> _Your objective_:
Below are records; work out how many of their lines contain the word "plant" and reply with the number only.

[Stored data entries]

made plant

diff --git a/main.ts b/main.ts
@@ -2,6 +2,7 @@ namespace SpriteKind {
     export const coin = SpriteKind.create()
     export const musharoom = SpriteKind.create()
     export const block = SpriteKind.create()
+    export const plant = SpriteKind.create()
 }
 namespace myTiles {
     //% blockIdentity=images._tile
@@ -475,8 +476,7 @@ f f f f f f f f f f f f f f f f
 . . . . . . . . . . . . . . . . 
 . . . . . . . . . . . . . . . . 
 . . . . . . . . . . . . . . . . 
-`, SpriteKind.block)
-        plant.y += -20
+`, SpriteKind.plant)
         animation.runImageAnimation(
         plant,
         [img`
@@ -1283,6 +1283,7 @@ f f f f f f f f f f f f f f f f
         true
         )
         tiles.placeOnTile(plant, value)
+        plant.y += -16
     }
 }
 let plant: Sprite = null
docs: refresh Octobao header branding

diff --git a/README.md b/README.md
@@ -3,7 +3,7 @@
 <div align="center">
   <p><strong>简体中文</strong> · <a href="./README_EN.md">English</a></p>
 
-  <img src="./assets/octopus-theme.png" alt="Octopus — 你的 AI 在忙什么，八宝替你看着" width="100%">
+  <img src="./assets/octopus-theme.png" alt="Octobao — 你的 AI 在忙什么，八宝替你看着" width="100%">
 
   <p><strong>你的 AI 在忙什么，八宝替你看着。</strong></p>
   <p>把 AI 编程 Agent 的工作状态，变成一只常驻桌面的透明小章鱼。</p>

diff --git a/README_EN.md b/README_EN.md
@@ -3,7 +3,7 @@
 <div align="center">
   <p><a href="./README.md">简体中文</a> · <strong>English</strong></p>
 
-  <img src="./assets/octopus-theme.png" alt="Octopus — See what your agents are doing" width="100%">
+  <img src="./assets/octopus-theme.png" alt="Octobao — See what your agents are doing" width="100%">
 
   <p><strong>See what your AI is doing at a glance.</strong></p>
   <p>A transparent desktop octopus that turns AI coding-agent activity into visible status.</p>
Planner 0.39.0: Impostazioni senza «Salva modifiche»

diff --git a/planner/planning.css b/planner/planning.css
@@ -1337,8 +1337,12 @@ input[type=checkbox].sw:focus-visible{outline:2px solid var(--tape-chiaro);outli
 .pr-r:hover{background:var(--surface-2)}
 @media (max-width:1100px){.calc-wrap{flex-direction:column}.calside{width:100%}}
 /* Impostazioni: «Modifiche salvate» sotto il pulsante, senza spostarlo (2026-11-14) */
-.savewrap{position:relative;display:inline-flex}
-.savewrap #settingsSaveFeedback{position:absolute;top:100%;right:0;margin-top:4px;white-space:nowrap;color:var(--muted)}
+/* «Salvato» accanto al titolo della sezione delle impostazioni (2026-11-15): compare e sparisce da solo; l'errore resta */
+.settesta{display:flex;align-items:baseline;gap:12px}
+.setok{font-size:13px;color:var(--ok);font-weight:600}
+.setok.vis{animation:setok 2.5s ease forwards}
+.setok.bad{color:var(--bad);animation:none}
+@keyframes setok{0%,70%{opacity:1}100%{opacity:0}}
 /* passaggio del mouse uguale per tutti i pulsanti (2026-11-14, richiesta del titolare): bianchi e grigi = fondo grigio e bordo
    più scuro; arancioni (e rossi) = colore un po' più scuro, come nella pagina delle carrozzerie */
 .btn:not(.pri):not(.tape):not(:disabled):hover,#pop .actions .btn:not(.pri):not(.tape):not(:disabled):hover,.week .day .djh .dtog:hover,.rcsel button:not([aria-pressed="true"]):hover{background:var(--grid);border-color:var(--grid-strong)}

> _Result for this task_:
8